In a thrilling victory, “Open Dialogues: Queer Allies” emerged triumphant as the “Best Doc Short” at the prestigious 2023 Orlando Film Festival, surpassing formidable contenders like the Florida documentaries “Two Women & The Pavilion” and the poignant Ukrainian War film “We Support You?” The film’s win not only speaks to its compelling narrative but also sheds light on Director Freddy Rodriguez’s mastery of storytelling.
While “Open Dialogues: Queer Allies” might not specifically address Florida’s “Don’t Say Gay Law,” it is possible to draw connections between the film’s themes and the broader context of LGBTQ+ rights and acceptance, including the challenges posed by such legislation. Florida’s “Don’t Say Gay Law” restricts discussions of LGBTQ+ topics in schools, particularly related to sexual orientation and gender identity. In this context, “Open Dialogues: Queer Allies” could be seen as a response to such restrictive laws by providing a platform for open conversations about LGBTQ+ experiences, struggles, and the importance of allies.
The Art of Storytelling:
Produced by the Art and Culture Center/Hollywood and masterfully directed, shot and edited by the Cuban-born award-winning filmmaker Freddy Rodriguez of 66 Films, “Open Dialogues: Queer Allies” delves deep into the lives of individuals identifying as LGBTQ+ (Queer) and the unwavering support from their loved ones, teachers, and school counselors. The documentary encapsulates moving narratives and powerful performances, emphasizing the pivotal role of allies in empowering young people during their coming-out experiences.
The 25-minute black-and-white documentary short features a poignant reading by Terry Dyer from his book “Letters to a Gay Black Boy,” coupled with a mesmerizing contemporary dance piece performed by Dance NOW! Miami, skillfully executed by David Harris and Anthony Velasquez in their rendition of “Safe Words.” “Queer Allies” stands as a testament to the transformative power of human empathy, showcasing how it can profoundly change lives.
Through candid interviews with six South Florida LGBTQ+ community members, the film unflinchingly explores the challenges faced by LGBTQ+ youth and sheds light on the crucial role parents and teachers play in providing safe spaces, both at home and in schools. For those lacking such support, the documentary portrays how queer youth often become their own best allies when their sexual identities are rejected by their parents. Tatiana Williams, a cast member, eloquently captures this struggle, stating, “Oftentimes parents don’t want to really look inside and see if their child is really different… So, for me, it was good for [my mom] to let me know that I was in a safe space.”
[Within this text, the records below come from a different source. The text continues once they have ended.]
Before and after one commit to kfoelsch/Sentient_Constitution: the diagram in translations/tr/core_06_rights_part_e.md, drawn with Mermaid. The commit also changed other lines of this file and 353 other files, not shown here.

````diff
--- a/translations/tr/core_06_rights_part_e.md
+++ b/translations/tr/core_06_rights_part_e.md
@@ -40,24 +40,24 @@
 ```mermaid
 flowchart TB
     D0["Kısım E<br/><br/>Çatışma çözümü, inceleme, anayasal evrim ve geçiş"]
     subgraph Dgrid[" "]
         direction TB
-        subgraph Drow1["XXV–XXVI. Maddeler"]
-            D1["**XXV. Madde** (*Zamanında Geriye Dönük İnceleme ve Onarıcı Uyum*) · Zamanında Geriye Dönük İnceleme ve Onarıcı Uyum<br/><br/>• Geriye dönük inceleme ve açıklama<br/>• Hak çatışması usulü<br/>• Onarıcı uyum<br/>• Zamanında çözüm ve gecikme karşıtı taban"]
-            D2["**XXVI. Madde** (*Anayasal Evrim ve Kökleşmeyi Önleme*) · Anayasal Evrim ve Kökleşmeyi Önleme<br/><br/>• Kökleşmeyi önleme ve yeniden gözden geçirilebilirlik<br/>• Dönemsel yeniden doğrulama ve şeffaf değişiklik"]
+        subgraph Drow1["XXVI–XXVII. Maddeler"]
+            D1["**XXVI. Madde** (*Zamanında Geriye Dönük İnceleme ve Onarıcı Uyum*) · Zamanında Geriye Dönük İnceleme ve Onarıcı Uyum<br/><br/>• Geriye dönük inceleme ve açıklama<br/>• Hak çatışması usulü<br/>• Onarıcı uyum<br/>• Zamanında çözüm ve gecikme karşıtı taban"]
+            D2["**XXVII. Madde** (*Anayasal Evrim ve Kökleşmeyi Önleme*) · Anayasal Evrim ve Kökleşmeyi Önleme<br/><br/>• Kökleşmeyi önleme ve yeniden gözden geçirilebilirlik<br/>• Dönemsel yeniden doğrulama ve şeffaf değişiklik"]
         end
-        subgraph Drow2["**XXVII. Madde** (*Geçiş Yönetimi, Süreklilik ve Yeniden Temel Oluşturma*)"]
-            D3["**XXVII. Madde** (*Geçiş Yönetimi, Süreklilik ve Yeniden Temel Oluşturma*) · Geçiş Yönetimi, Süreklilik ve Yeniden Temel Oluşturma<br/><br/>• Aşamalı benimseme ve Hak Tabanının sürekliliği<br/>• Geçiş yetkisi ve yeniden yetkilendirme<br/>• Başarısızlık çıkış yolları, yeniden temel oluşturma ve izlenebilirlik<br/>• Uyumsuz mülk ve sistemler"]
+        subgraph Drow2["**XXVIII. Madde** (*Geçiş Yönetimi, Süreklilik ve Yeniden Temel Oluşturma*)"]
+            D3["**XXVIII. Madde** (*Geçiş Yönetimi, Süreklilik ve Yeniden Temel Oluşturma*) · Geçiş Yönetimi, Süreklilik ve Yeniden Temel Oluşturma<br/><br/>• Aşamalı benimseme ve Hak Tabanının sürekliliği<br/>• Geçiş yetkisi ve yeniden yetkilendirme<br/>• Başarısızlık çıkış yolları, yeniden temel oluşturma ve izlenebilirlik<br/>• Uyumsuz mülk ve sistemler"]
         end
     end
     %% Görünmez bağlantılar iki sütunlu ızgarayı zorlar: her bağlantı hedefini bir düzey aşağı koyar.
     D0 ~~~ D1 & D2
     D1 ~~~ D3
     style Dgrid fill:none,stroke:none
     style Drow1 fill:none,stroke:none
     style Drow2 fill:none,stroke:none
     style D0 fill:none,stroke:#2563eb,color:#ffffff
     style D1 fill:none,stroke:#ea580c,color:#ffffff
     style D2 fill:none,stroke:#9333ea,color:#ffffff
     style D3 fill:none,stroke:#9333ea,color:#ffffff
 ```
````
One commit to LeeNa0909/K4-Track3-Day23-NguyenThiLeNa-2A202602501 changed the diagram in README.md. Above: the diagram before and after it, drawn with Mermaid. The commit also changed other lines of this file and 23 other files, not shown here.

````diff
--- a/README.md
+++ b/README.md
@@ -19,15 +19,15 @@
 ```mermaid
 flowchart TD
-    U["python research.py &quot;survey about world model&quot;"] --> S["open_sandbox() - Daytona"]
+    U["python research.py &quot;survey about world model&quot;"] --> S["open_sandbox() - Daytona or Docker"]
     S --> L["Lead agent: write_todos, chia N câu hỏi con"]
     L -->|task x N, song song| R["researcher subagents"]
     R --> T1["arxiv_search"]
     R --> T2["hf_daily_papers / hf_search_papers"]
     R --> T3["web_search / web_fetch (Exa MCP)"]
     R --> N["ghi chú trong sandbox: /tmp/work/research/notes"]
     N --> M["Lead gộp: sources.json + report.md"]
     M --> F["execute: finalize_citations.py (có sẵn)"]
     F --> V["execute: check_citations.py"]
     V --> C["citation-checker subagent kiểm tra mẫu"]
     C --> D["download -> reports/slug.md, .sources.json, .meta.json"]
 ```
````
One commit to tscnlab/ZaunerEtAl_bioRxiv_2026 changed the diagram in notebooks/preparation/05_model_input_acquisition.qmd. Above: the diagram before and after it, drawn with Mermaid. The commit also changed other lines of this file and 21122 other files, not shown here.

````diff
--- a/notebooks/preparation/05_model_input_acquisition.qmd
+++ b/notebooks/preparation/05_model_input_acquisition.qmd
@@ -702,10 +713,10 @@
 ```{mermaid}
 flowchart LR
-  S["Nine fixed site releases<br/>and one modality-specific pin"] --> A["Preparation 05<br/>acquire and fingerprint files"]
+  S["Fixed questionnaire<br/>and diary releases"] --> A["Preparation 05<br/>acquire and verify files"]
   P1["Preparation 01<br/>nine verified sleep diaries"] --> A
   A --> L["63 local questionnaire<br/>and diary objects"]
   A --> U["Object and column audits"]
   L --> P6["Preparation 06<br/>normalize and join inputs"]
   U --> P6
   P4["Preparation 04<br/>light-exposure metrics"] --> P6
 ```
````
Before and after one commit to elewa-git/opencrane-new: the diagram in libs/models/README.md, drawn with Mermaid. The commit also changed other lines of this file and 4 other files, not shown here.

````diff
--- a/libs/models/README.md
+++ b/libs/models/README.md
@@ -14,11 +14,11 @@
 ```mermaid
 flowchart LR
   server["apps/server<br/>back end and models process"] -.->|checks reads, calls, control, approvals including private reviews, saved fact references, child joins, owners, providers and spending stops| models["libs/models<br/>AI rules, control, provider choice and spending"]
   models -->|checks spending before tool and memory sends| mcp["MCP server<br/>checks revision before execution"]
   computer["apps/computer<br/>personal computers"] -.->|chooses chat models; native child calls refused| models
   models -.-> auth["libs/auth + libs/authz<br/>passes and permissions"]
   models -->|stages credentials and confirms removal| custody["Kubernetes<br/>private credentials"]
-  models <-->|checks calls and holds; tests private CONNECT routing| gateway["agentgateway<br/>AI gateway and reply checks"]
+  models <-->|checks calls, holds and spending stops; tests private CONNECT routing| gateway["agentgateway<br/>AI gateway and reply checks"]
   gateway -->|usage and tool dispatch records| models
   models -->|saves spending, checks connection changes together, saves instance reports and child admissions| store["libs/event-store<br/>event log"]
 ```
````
“Can I trust you…Should I trust you? You’ve let me down before” – Paulino Mejia, Queer Allies
The Impactful Support:
“Open Dialogues: Queer Allies” not only shines as a beacon of LGBTQ+ representation but also stands as a testament to the importance of allies in creating safe spaces and fostering acceptance. Its victory at the 2023 Orlando Film Festival is not just a win for filmmaker Freddy Rodriguez and producing team at the Art and Culture Center/Hollywood and 66 Films, but a triumph for the entire South Florida LGBTQ+ community and their allies, emphasizing the power of empathy, understanding, and acceptance in shaping a more inclusive world.
“Open Dialogues: Queer Allies” was made possible through a grant from the Community Foundation of Broward, under its Art of Community initiative. This initiative employs the arts as a powerful tool to raise awareness and drive positive change on social issues within Broward County, Florida. The film received crucial support from various funds at the Community Foundation of Broward, including the Helen and Frank Stoykov Charitable Endowment Fund, Frederick W. Jaqua Fund, Deinhardt Charitable Fund, Ruth H. Brown Fund for the Arts, and Anna Bloeser Fund.